For some time now, the standard slogan we’ve been hearing and seeing from the government of the UK has been “Stay at home. Protect the NHS. Save Lives.”
The meaning of the first part is obvious – we’re in lockdown, so we should stay at home as much as possible, only going out when necessary. There are a number of reasons given for why it might be necessary to go out – such as shopping, exercise, going to work if you can’t stop working and can’t work from home. If you look too closely, you can see loopholes and problems, but I’m not interested in that. The point is the simple message is as clear as can be – those three words on their own are perfectly clear: Stay at home.
The second and third parts aren’t so much instructions as desired consequences of sticking to the first. If you stay at home, you’re reducing the likelihood that either you’ll get infected, or that (if you are infected) you’ll spread it to others. By reducing the spread, you’re reducing the number of potential infections, and therefore reducing the number of people that may need to be taken into hospital. You’re protecting the NHS by reducing the burden that could be put on it – and by extension, you’re reducing the number of people that could die.
Protect the NHS.
Simple. To the point.
How its presented to us in signage varies; this is one I’ve just grabbed from GOV.UK for example:
Over the last few days, there has been talk of a possible lifting of the lockdown to some degree (which may have led people to pre-empt to what degree that will be, and could itself cost lives) – and this morning I saw the new slogan, set to replace that one. This is the equivalent sign to the one above, now appearing in the press and online – and which we are therefore expecting to see when the Prime Minister, Boris Johnson, gives a press briefing this evening.

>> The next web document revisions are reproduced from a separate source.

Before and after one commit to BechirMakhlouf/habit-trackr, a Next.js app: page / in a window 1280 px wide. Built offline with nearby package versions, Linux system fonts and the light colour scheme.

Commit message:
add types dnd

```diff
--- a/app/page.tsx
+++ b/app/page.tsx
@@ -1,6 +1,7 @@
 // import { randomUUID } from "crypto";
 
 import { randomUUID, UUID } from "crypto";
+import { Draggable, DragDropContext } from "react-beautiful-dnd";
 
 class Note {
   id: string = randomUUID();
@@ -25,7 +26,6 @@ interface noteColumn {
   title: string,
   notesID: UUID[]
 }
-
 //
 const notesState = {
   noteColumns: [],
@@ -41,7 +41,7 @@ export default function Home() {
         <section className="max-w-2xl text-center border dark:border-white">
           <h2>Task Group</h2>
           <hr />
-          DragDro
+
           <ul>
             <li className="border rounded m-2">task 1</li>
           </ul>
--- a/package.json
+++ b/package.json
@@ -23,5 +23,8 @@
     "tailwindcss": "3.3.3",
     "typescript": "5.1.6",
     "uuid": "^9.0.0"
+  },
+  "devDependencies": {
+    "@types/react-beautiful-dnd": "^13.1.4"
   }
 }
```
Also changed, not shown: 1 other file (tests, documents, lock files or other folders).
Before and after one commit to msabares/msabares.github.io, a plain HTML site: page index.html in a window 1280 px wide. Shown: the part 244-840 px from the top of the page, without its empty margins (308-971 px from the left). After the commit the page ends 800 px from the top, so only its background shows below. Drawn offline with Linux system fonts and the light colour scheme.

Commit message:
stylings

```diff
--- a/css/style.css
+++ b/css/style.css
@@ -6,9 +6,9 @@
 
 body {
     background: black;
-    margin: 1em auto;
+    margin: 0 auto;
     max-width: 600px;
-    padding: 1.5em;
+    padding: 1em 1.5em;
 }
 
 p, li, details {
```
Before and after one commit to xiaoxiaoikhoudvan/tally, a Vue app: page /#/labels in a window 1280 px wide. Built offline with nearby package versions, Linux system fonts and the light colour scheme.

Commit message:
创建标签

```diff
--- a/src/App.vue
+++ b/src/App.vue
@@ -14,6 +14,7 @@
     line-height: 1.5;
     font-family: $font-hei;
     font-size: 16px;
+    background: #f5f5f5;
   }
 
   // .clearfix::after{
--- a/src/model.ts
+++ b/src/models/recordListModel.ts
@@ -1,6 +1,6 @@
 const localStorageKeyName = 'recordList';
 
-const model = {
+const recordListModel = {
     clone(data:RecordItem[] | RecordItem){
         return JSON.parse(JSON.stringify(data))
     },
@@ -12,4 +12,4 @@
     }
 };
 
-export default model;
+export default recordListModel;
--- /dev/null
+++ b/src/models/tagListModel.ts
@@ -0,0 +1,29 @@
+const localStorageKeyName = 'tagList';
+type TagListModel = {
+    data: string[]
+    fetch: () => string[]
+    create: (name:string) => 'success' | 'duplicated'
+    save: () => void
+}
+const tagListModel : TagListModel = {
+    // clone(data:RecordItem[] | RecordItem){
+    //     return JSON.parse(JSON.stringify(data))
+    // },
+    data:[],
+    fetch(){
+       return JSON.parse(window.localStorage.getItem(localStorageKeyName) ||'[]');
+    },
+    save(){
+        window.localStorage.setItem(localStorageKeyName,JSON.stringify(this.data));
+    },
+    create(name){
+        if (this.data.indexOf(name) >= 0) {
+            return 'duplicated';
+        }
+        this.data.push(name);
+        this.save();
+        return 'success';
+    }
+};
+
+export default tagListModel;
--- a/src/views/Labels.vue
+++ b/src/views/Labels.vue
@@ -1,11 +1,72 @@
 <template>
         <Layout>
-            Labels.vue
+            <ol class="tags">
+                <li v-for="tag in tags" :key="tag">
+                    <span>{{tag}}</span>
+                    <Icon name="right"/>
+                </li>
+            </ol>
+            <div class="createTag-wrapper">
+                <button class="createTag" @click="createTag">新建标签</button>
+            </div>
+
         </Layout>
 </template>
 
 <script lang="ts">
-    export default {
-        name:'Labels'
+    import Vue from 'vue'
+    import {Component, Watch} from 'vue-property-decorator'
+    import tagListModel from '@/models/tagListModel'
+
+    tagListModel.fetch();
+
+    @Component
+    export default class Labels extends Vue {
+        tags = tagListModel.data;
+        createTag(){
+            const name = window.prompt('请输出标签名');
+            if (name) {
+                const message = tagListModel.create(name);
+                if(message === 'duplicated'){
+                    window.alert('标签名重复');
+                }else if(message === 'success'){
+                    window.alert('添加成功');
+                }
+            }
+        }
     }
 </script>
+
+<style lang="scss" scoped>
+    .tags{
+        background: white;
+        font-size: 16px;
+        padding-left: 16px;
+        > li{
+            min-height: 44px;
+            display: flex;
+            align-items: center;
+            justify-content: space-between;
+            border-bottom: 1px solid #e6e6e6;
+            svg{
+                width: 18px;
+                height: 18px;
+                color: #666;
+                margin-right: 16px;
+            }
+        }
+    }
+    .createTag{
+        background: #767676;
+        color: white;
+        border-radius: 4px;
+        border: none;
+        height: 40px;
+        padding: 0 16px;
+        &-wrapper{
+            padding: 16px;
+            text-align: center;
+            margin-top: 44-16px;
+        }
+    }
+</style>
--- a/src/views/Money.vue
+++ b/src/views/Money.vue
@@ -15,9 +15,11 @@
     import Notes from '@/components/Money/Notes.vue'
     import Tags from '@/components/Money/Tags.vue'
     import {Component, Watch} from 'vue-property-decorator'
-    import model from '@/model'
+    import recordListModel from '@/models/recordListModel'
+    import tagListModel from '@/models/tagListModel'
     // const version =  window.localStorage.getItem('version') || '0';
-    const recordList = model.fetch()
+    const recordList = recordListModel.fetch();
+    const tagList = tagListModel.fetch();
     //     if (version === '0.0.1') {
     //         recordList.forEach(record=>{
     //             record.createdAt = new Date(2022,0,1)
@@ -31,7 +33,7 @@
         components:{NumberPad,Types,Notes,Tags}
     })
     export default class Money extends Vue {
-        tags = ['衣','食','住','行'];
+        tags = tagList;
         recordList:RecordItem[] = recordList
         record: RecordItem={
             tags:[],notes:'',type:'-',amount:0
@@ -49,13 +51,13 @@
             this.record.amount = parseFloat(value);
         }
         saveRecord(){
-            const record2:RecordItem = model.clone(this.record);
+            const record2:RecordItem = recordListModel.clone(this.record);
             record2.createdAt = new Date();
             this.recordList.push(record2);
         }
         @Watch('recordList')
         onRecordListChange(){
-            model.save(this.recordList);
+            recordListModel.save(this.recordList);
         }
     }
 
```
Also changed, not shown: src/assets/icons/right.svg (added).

In fact, I’ve just spotted a tweet from Johnson himself that includes the slogan in the accompanying image. There are some amusing – and very apposite – versions given in the replies – my favourite being “Be vague. Cover our backs. Shirk responsibility.” But back to the new slogan itself:
Control the virus.
It seems I’m not alone when I say that I don’t consider that to be in the slightest bit clear and to the point. MP Robert Jenrick was on the Andrew Marr Show this morning, and he explained the first part thus:
“Stay alert by staying home as much as possible, but stay alert when you do go out by maintaining social distancing, washing your hands, respecting others at work.”Robert Jenrick, on the Andrew Marr Show, 10th May, 2020.
I may need to get a new dictionary (in fact I do because mine is a tattered and torn copy of a Collins School Dictionary that I didn’t return when I left school in the mid 1980s!) but I can’t quite get how doing anything he says will enable me to ‘stay alert’. This is what said dictionary gives as the meaning of alert:
Will staying home keep me watchful or brisk? I can be brisk when I go out, of course – that means to be quick and active – but apparently we must stay alert when we go out by maintaining social distancing. If anything, I’ve found maintaining social distancing when I have to go out actually slows me down; waiting at a suitable distance in a queue outside of a shop, for example, with people only being let in gradually, as others exit – nothing brisk about that! Handwashing hardly fits the ‘watchful’ part of the definition, and as for brisk, we’re supposed to be washing them properly, and for at least twenty seconds, not quickly. And then there’s “respecting others at work” – I can’t even begin to see how that corresponds with staying alert. Does it mean I can’t take the mickey when people say or do something silly? How will that help, exactly?
So the first part of the slogan seems to be pretty meaningless. What about the second part – “Control the virus”? The bottom line is that the virus itself can’t be controlled – so that makes no sense right off the bat. What we can try to do is control or limit the way the virus spreads, and the number of people who therefore get infected.
The third part, of course, is the ultimate goal – that’s fine.
So if the new message is being introduced as part of a limited lifting of the lockdown, I think it would make more sense as:
Keep your distance.
Limit the spread.
A part of the problem is that the current government is made up largely of people who were involved in the campaign to leave the European Union – and coming up with slogans is about all they’re good for. And now they’ve shown they aren’t even all they’re cracked up to be when it comes to slogans.